MAUMEE, Ohio and FLORHAM PARK, N.J. — Dana Holding Corp., BASF and Ford Motor Co. have earned the Society of Plastics Engineers (SPE) Automotive Innovation Award. The companies were recognized in the powertrain category for the development of a state-of-the-art thermoplastic oil pan for the all-new Ford F-Series Super Duty truck’s 6.7-liter Powerstroke diesel engine.
The oil pan’s unique design delivers improved impact performance, as well as significant cost and weight savings.
The SPE Innovation Awards recognize the most innovative use of plastics in the automotive industry. Winners are selected by a panel of blue ribbon judges made up of retired industry leaders and members of the media. The awards were presented last Thursday evening in Livonia, Mich.
"Dana continuously seeks opportunities to add value for our customers," said Dana Chief Technical Officer George Constand. "This award for innovation is a great example of close collaboration among customers and suppliers."
The oil pan is the first North American commercial application to utilize ULTRAMID B3ZG7 OSI "Optimized for Stone Impact" thermoplastic material from BASF. The material combines a glass-filled polyamide 6 polymer with a proprietary impact modifier designed to achieve superior long-term impact performance and to withstand attack from road salts. The pan also incorporates a highly-engineered rib pattern designed to survive multiple impacts by absorbing and dissipating the energy in the pan structure.
"Our collaboration with BASF and Ford on the thermoplastic oil pan addresses Ford’s need for lightweight products that meet or exceed the company’s uncompromising performance standards on its flagship truck platform," said David Nash, director of research and development for the Dana Sealing Products Group. "By integrating the core capabilities of all organizations, we’ve developed an extremely durable, award-winning solution that delivers high customer value."
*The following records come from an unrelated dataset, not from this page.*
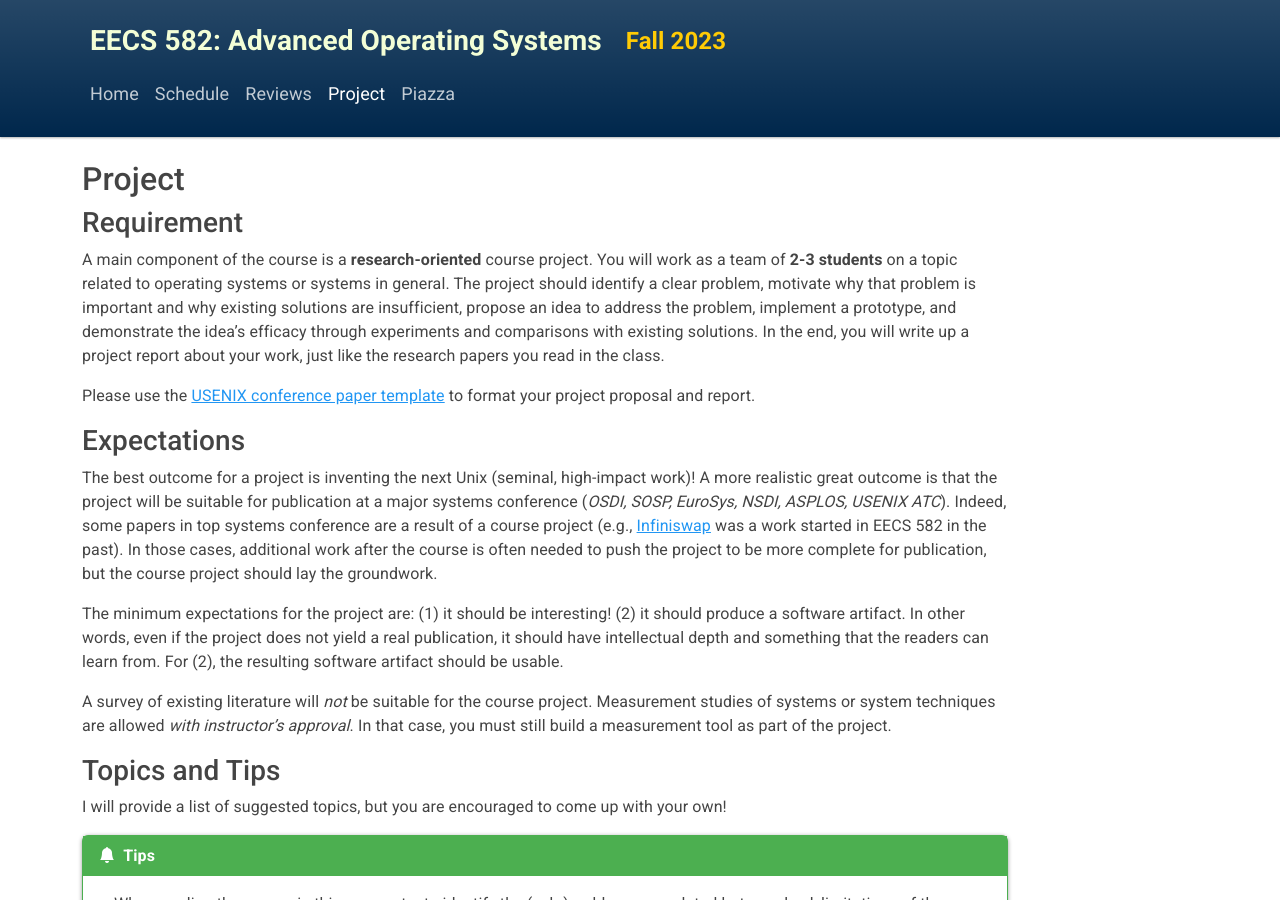
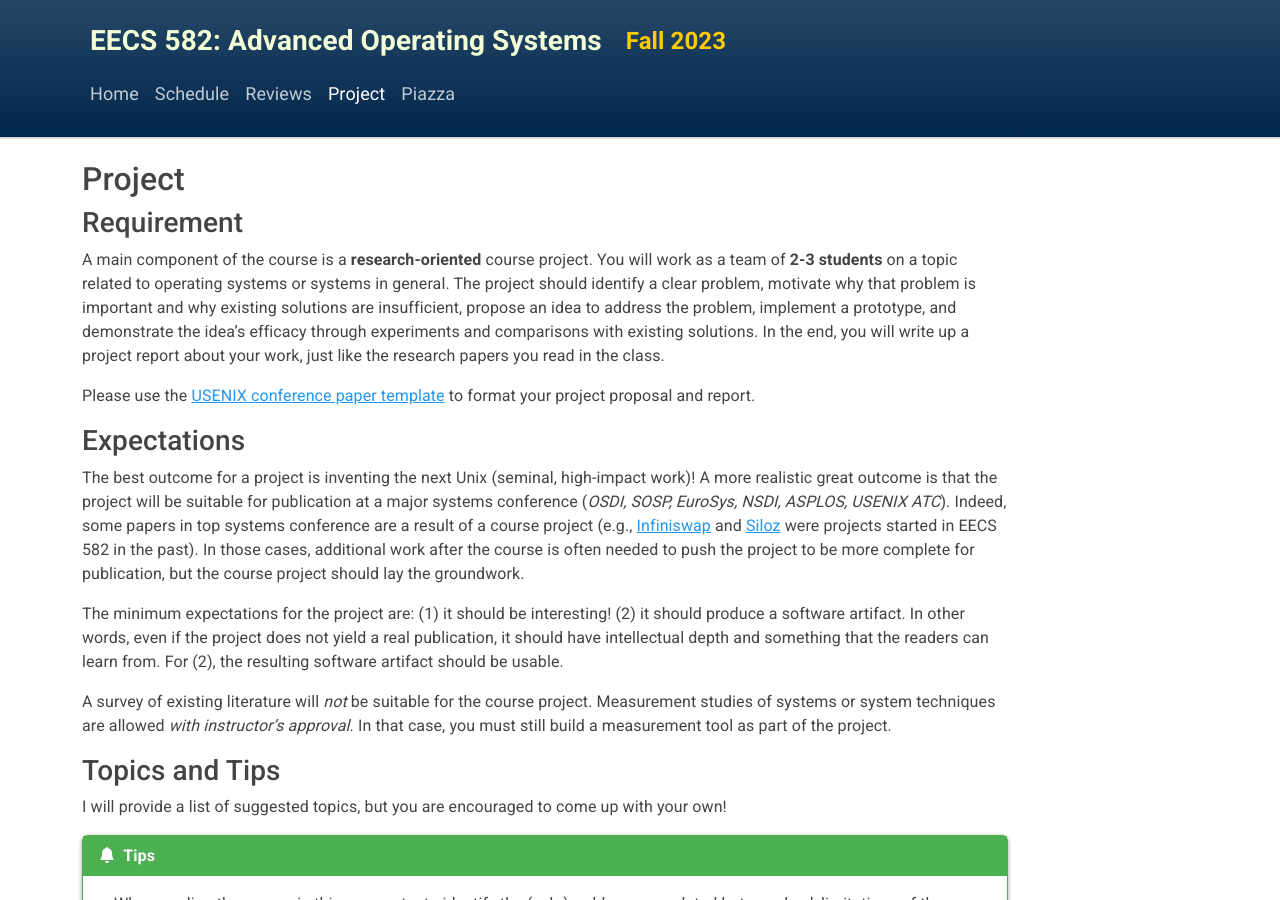
Before and after one commit to eecs582/eecs582.github.io, a Jekyll site: the page built from project.md, in a window 1280 px wide and 900 px high. Built offline with Jekyll 4.4.1, drawn with Linux system fonts in a browser that asks for light colours.

Commit message:
update project

```diff
--- a/project.md
+++ b/project.md
@@ -25,8 +25,9 @@ The best outcome for a project is inventing the next Unix (seminal, high-impact
 A more realistic great outcome is that the project will be suitable for
 publication at a major systems conference (*OSDI, SOSP, EuroSys, NSDI, ASPLOS,
 USENIX ATC*). Indeed, some papers in top systems conference are a result of
-a course project (e.g., [Infiniswap](https://www.usenix.org/conference/nsdi17/technical-sessions/presentation/gu) was
-a work started in EECS 582 in the past). In those cases, additional work after
+a course project (e.g., [Infiniswap](https://www.usenix.org/conference/nsdi17/technical-sessions/presentation/gu)
+and [Siloz](https://sosp2023.mpi-sws.org/accepted.html) were projects
+started in EECS 582 in the past). In those cases, additional work after
 the course is often needed to push the project to be more complete for
 publication, but the course project should lay the groundwork.
 
```
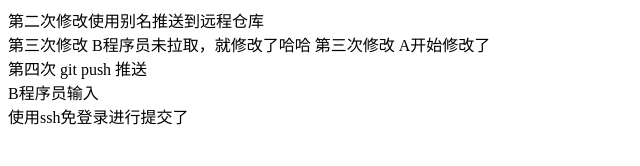
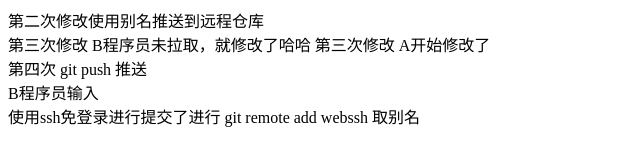
Before and after one commit to world-run/gitdemo, a plain HTML site: page index.html in a window 1280 px wide. Shown: the whole page, without its empty margins (0-640 px from the left). Drawn offline with Linux system fonts and the light colour scheme.

Commit message:
A成程序员提交取ssh别名提交

```diff
--- a/index.html
+++ b/index.html
@@ -23,7 +23,7 @@
 		</div>
 
 		<div>
-			使用ssh免登录进行提交了
+			使用ssh免登录进行提交了进行 git remote add webssh 取别名
 		</div>
 	</body>
 </html>
```
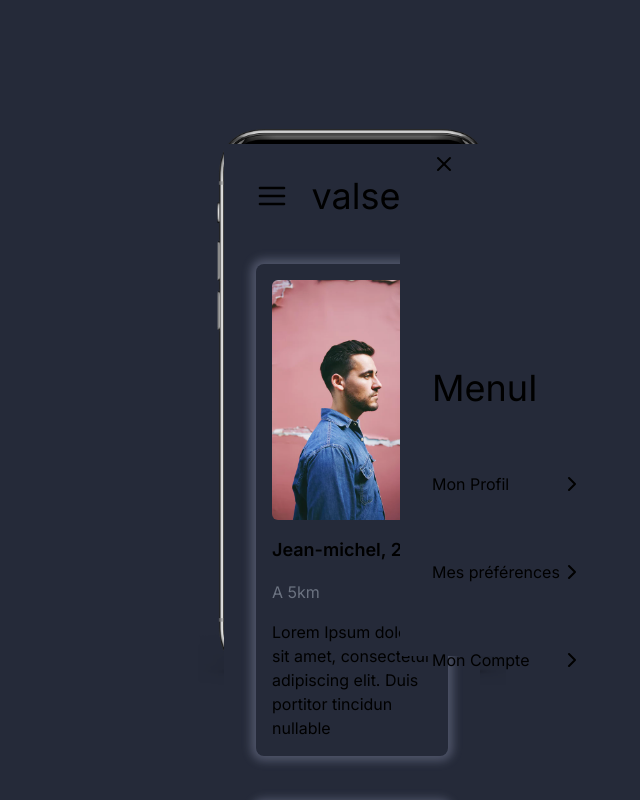
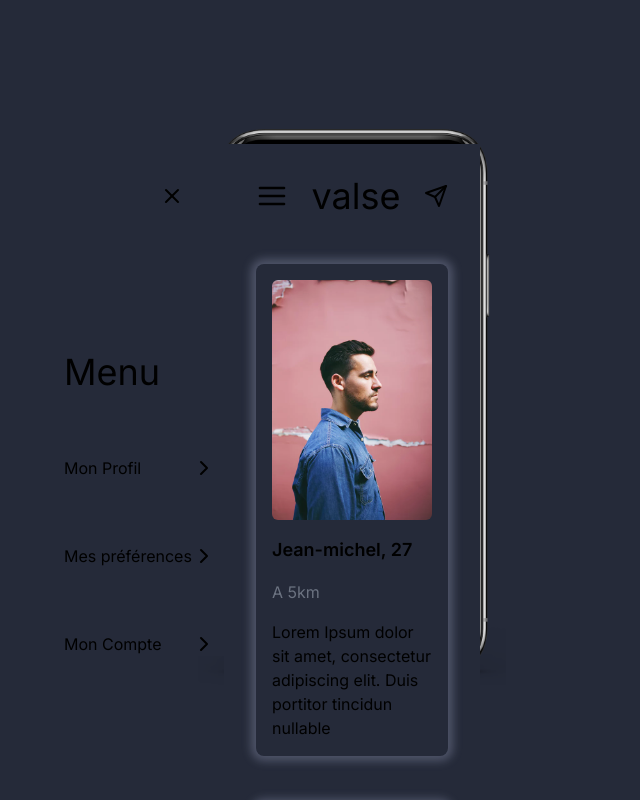
Before and after one commit to lgatibel/valse-poc, a Next.js app: page /home in a window 1280 px wide. Shown: the top 800 px of the page, without its empty margins (288-928 px from the left). Built offline with nearby package versions, Linux system fonts and the light colour scheme; data requests are answered from the project's data file.

Commit message:
add menu toggle reactivity

```diff
--- a/app/components/Menus/Menu.tsx
+++ b/app/components/Menus/Menu.tsx
@@ -13,24 +13,24 @@ export default function Menu({ showMenu = false, toggleMenu }: IProps) {
     const menuItems = [
         {
             label: "Mon Profil",
-            href: "/"
+            href: "/home"
         },
         {
             label: "Mes préférences",
-            href: "/"
+            href: "/home"
         },
         {
             label: "Mon Compte",
-            href: "/"
+            href: "/home"
         }
     ]
 
     return (
-        <div className={`${showMenu ? 'translate-x-0' : 'translate-x-3/4'} delay-1000 duration-1000 flex flex-col absolute top-0 bottom-0 left- w-9/12 bg-primary pl-8 p-2 gap-16`}>
-            <button onClick={toggleMenu}>
+        <div className={`${showMenu ? 'translate-x-0' : 'translate-x-[-100%]'} delay-150 duration-500 flex flex-col absolute top-0 bottom-0  left-0 w-3/4 bg-primary pl-8 p-2 gap-16`}>
+            <button  className="flex p-8 justify-end" onClick={toggleMenu}>
                 <Ico icon="FiX" />
             </button>
-            <div className="text-4xl pt-32">MenuI</div>
+            <div className="text-4xl pt-12">Menu</div>
             <div className="flex flex-col gap-16">
                 {menuItems.map(({ label, href }) =>
                     <Link href={href}>
--- a/app/components/Navigation/HomeNavBar.tsx
+++ b/app/components/Navigation/HomeNavBar.tsx
@@ -17,7 +17,7 @@ export default function HomeNavBar() {
 
   return (
     <div className="flex w-full justify-between">
-      <Menu showMenu={showMenu} />
+      <Menu showMenu={showMenu} toggleMenu={toggleMenu} />
       <button className="cursor-pointer" onClick={toggleMenu}>
         <Ico icon="FiMenu" size={32} />
       </button>
```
The oil pan was designed to withstand the most rugged conditions, including stone impacts and temperature extremes. It also provides reductions in noise, vibration and harshness for increased customer satisfaction. Additionally, the lightweight resin material, combined with the oil pan’s unique ribbed design, offers significant weight reduction of up to 40 percent — and cost savings of up to 30 percent — when compared with cast aluminum.
Further, the use of plastic easily allows for the incorporation of additional components such as oil sensors, baffles, etc., which is not possible using stamped steel.
Also unique to the oil pan is the use of an easy-access, patent-pending plastic drain plug — the first of its kind — which features a cam lock-fastening system that can be opened or resealed by hand or with a standard 3/8-inch socket. The drain plug was designed so that excessive torque, when applied to the plug, will not damage the pan.
"Designing and demonstrating long-term stone impact performance similar to or better than current metallic oil pans was the key requirement for us to penetrate the North American market," said Mark Minnichelli, BASF Engineering Plastics Technology director.
Dana will supply the oil pan as part of a complete module that includes the oil pan, gasket, fastening system and drain plug assembly. Additionally, Dana will continue to supply Spicer front axles and rear driveshafts for the truck.
Dana will manufacture the oil pan module at its Composite Sealing Center in Paris, Tenn., before shipping to Ford’s engine assembly facility in Chihuahua, Mexico.